Table 1 provides a descriptive overview of the proportion of foreign-born migrants as a percentage of the population in EU regions for the years 2004 and 2008. Besides the average proportion of the total population, the relative average proportion of the foreign population is also reported. As can be seen, the data only allow the observation of 8 distinct groups of migrants. The diversity measures are calculated from these groups. For instance, in western European regions the average proportion of EU 15 foreigners in the total population is 3.6 % and these 3.6 % are 35.5 % of all foreigners in 2004. As shown, the cultural mix increased in all three macro-regions during the sample period. Interestingly, people from formerly centrally planned economies seem to settle more frequently in the southern parts of Europe. On the other hand, eastern European regions mainly attract people from the EU itself but not from the rest of the world. Focusing on the relative proportion of all non-natives reveals that the regions in formerly centrally planned economies mainly attract foreigners from regions in other former centrally planned economies. This could be because of language similarities (Slavic languages) which possibly reduce the costs of integration. The descriptive table does not immediately confirm the fact that migrants prefer only regions with higher income levels for immigration, as smigrantsr rose in all sub-groups of European regions.
Table 1

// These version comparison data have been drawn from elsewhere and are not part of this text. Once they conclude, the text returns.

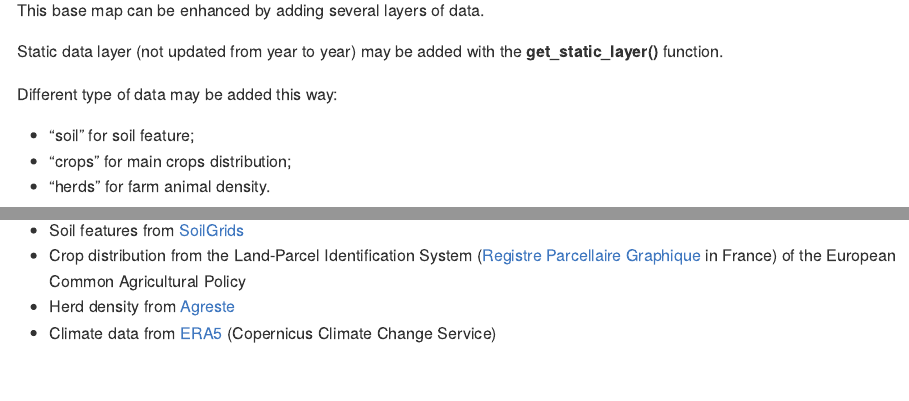
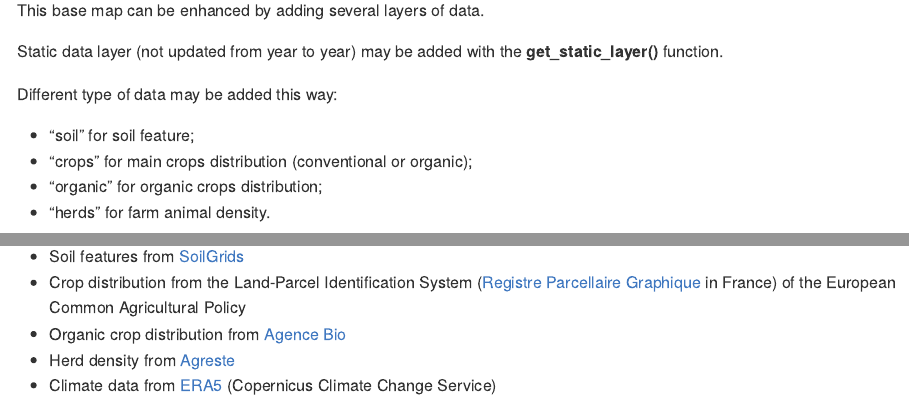
Before and after one commit to BjnNowak/frex, an R Markdown document (README.Rmd): the page in a window 1100 px wide, from 1120 px down, and a second part further down, joined at a grey line. The pictures show the output file README.md that the author committed with the source, drawn offline in the style of GitHub.

Commit message:
add organic crop distribution

```diff
--- a/README.Rmd
+++ b/README.Rmd
@@ -59,7 +59,8 @@ Static data layer (not updated from year to year) may be added with the **get_st
 Different type of data may be added this way:
 
 - "soil" for soil feature;
-- "crops" for main crops distribution;
+- "crops" for main crops distribution (conventional or organic);
+- "organic" for organic crops distribution;
 - "herds" for farm animal density.
 
 The distribution of crops and animals can vary over time, but an initial analysis showed that these distributions were very stable from one year to the next. As a first approximation, they were therefore considered as "stable" layers.
@@ -144,5 +145,6 @@ I'll be adding more data layers over time.
 
 - Soil features from [SoilGrids](https://soilgrids.org/)
 - Crop distribution from the Land-Parcel Identification System ([Registre Parcellaire Graphique](https://www.data.gouv.fr/fr/datasets/registre-parcellaire-graphique-rpg-contours-des-parcelles-et-ilots-culturaux-et-leur-groupe-de-cultures-majoritaire/) in France) of the European Common Agricultural Policy
+- Organic crop distribution from [Agence Bio](https://www.data.gouv.fr/fr/datasets/parcelles-en-agriculture-biologique-ab-declarees-a-la-pac/)
 - Herd density from [Agreste](https://agreste.agriculture.gouv.fr/agreste-web/)
 - Climate data from [ERA5](https://developers.google.com/earth-engine/datasets/catalog/ECMWF_ERA5_MONTHLY) (Copernicus Climate Change Service)
```
Also changed, not shown: R/get_static_layer.R (+4 -1 lines), README.md.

Average and relative share of migrants in the population within EU regions

 

European regions

Westa

Southb

Former centr.c

Shared

Relativee

Shared

Relativee

Shared

Relativee

2004 (as %)

 EU 15

3.6

35.5

1.1

18.6

0.1

6.2

 New Member States 12

0.4

4.7

0.7

11.2

0.6

47.2

 Europe outside EU 27

1.7

18.6

1.6

28.2

1.4

37.4

 Other Africa

0.8

8.0

0.7

8.3

0.0

1.0

 North Africa, Near/Middle East

1.8

16.2

0.5

6.4

0.1

1.7

 East and South Asia

1.0

10.9

0.1

1.5

0.1

4.5

 Latin America

0.3

3.0

1.7

23.1

0.0

1.0

 North America and Australia

0.3

3.0

0.1

2.7

0.0

0.9

 Share of non-natives smigrantsr

9.9

 

6.5

 

2.3

 

2008 (as %)

 EU 15

4.1

33.8

1.3

14.3

0.1

4.3

 New Member States 12

0.9

7.2

1.6

14.6

0.9

49.6

 Europe outside EU 27

1.9

19.3

2.3

27.3

1.8

34.9

 Other Africa

1.0

8.9

0.7

6.0

0.0

0.1

 North Africa, Near/Middle East

2.2

19.2

1.2

10.8

0.2

5.0

 East and South Asia

0.7

7.0

0.5

4.6

0.1

4.3

 Latin America

0.3

2.8

2.7

19.9

0.0

0.8

 North America and Australia

0.2

2.0

0.2

2.5

0.0

1.0

 Share of non-natives smigrantsr

11.3

 

10.5

 

3.1

 

AT, BE, DE excl. eastern Germany, DK, FI, FR, IE, LU, NL, SE, UK

b ES, IT, PT

c CZ, EE, HU, LT, LV, PL, RO, SI, SK, eastern Germany

d Share of group as a % of the total population

e Share of group as a % of the foreign population

Source: EU Labour Force Survey; own calculations

What is also known from migration literature is that migrants tend to settle in regions with a lower risk of unemployment. This probability is generally lower in more densely populated regions. The proportion of human capital is also larger in densely populated (agglomeration) regions, which raises problems of identification when the two variables are correlated with each other. A simple correlation between the proportion of foreign-born migrants and the human capital measure \(\ln h_{r}\) is 0.40, which provides first evidence supporting this hypothesis. After absorbing the region fixed effects, the correlation is even higher, namely 0.45.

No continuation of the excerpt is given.